The United States National Tactical Officers Association definition of SWAT is, "A designated law enforcement team whose members are recruited, selected, trained, equipped and assigned to resolve critical incidents involving a threat to public safety which would otherwise exceed the capabilities of traditional law enforcement first responders and/or investigative units."
SWAT teams were reportedly first created in the mid-1960s, when Philadelphia Police Department decided to create a specialized task force to deter and stop an increasing number of bank robberies in the city. The Los Angeles Police Department soon created their own SWAT team in 1967 to prepare for large-scale unrest or widespread violence in the wake of the Watts Riots.
During the War on Drugs in the 1980s and 1990s, the SWAT team concept spread throughout the country, and soon police departments in every U.S. state had SWAT teams with heavy equipment purchased through grants and overstock from the Department of Defense to tackle what they saw as an increasing threat potential.
In addition, the FBI has its own SWAT team that is used for situations that local police may be ill-equipped to handle. They handle high-risk situations from hostage rescue to protection of visiting foreign dignitaries.
Countries other than the U.S. often have their own counterparts to SWAT, such as Germany's GSG-9 or the United Kingdom's SCO19.
In Video Games

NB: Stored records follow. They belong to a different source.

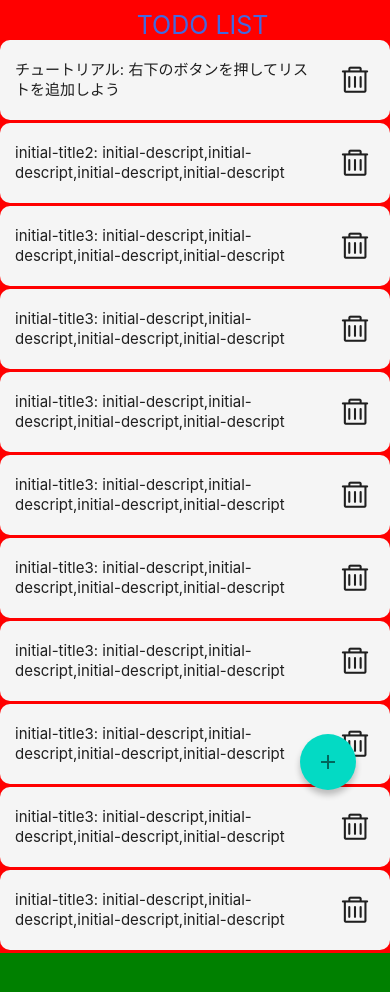
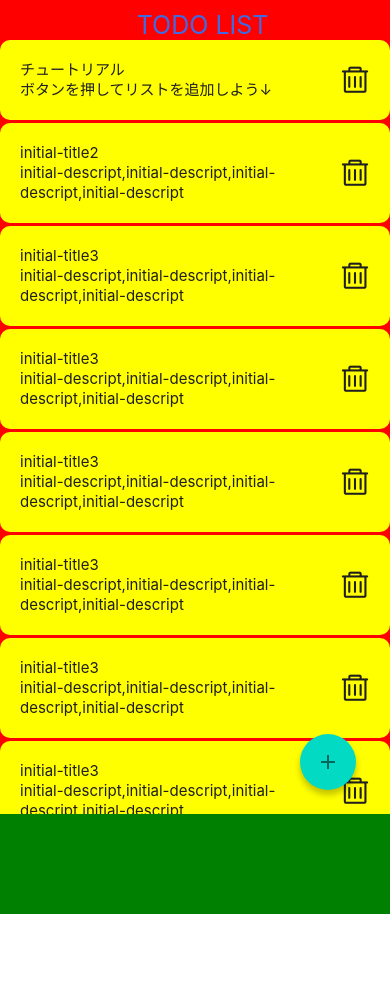
Before and after one commit to kurikuri333/Todolist, a React Native app: screen / in a window 390 px wide. Shown: the top 992 px of the page. After the commit the page ends 914 px from the top, so only its background shows below. Built offline with nearby package versions, Linux system fonts and the light colour scheme.

Commit message:
チェックボックス　途中まで

```diff
--- a/App.tsx
+++ b/App.tsx
@@ -11,7 +11,6 @@ import {
   FlatList,
   Modal,
   Dimensions,
-  useWindowDimensions,
   TouchableHighlight
  } from 'react-native';
  import todolist from './api/todolist.json';
@@ -22,13 +21,13 @@ import {
   title: string;
   description: string;
   done: boolean;
+  check: boolean;
  }
 
  type Mode =`list` | `add`;
 
  const App:FC = () => {
 
-  const { height, width } = useWindowDimensions();
   const [ready, setReady] = useState(false);
   const getReady = () => {
     setTodos(todolist);
@@ -63,11 +62,14 @@ import {
       id: todos.length === 0 ? 1 : todos[todos.length - 1].id + 1,
       title,
       description,
-      done: false
+      done: false,
+      check: false
     }
     addTodo(newTodo);
     changeMode('list');
   }
+
+
 
   // TODO入力フォーム初期値
   const [title, setTitle] = useState('');
@@ -108,9 +110,10 @@ import {
               return (
                 <View style={styles.todo_container}>
 
-                  <Text numberOfLines={2} style={styles.todo_title}>
-                    { todo.title }: { todo.description }
+                  <Text numberOfLines={5} style={styles.todo_title}>
+                    { todo.title }{"\n"}{ todo.description }
                   </Text>
+
                   <TouchableOpacity onPress={ () => handleDelete(todo.id) }>
                     <Icon name="delete" size={30} color='#1f1f1f'/>
                   </TouchableOpacity>
@@ -182,6 +185,8 @@ const styles = StyleSheet.create({
   todo_wrapper: {
     marginTop: 0,
     backgroundColor: "red",
+    height: windowHeight-30,
+    width: windowWidth,
   },
   todo_container: {
     flex: 1,
@@ -191,15 +196,20 @@ const styles = StyleSheet.create({
     padding: 20,
     marginBottom: 3,
     paddingLeft: 15,
-    backgroundColor: '#f5f5f5',
+    backgroundColor: 'yellow',
     borderRadius: 10,
   },
   todo_title: {
     color: '#1f1f1f',
-    width: 300,
+    width: windowWidth-95,
+    paddingLeft: 5,
+    paddingRight: 5,
     fontSize: 15,
     lineHeight: 20,
     textAlign: 'left',
+  },
+  checkbox: {
+
   },
   plus: {
     fontSize: 25,
--- a/api/todolist.json
+++ b/api/todolist.json
@@ -2,67 +2,78 @@
     {
         "id": 1,
         "title": "チュートリアル",
-        "description": "右下のボタンを押してリストを追加しよう",
-        "done": false
+        "description": "ボタンを押してリストを追加しよう↓",
+        "done": false,
+        "check": false
     },
    {
         "id": 2,
         "title": "initial-title2",
         "description": "initial-descript,initial-descript,initial-descript,initial-descript",
-        "done": false
+        "done": false,
+        "check": false
     },
     {
         "id": 3,
         "title": "initial-title3",
         "description": "initial-descript,initial-descript,initial-descript,initial-descript",
-        "done": false
+        "done": false,
+        "check": false
     },
     {
         "id": 4,
         "title": "initial-title3",
         "description": "initial-descript,initial-descript,initial-descript,initial-descript",
-        "done": false
+        "done": false,
+        "check": false
     },
     {
         "id": 5,
         "title": "initial-title3",
         "description": "initial-descript,initial-descript,initial-descript,initial-descript",
-        "done": false
+        "done": false,
+        "check": false
     },
     {
         "id": 6,
         "title": "initial-title3",
         "description": "initial-descript,initial-descript,initial-descript,initial-descript",
-        "done": false
+        "done": false,
+        "check": false
     },
     {
         "id": 7,
         "title": "initial-title3",
         "description": "initial-descript,initial-descript,initial-descript,initial-descript",
-        "done": false
+        "done": false,
+        "check": false
     },
     {
         "id": 8,
         "title": "initial-title3",
         "description": "initial-descript,initial-descript,initial-descript,initial-descript",
-        "done": false
+        "done": false,
+        "check": false
     },
     {
         "id": 9,
         "title": "initial-title3",
         "description": "initial-descript,initial-descript,initial-descript,initial-descript",
-        "done": false
+        "done": false,
+        "check": false
     },
     {
         "id": 10,
         "title": "initial-title3",
         "description": "initial-descript,initial-descript,initial-descript,initial-descript",
-        "done": false
+        "done": false,
+        "check": false
     },
     {
         "id": 11,
         "title": "initial-title3",
         "description": "initial-descript,initial-descript,initial-descript,initial-descript",
-        "done": false
+        "done": false,
+        "check": false
     }
 ]
```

In games where the player is to fight (or even play as) the cops, a SWAT team will often make an appearance to give the player a greater challenge than just fighting the regular cops. They will be better armed and fight with greater efficiency forcing the player to try and match their skill.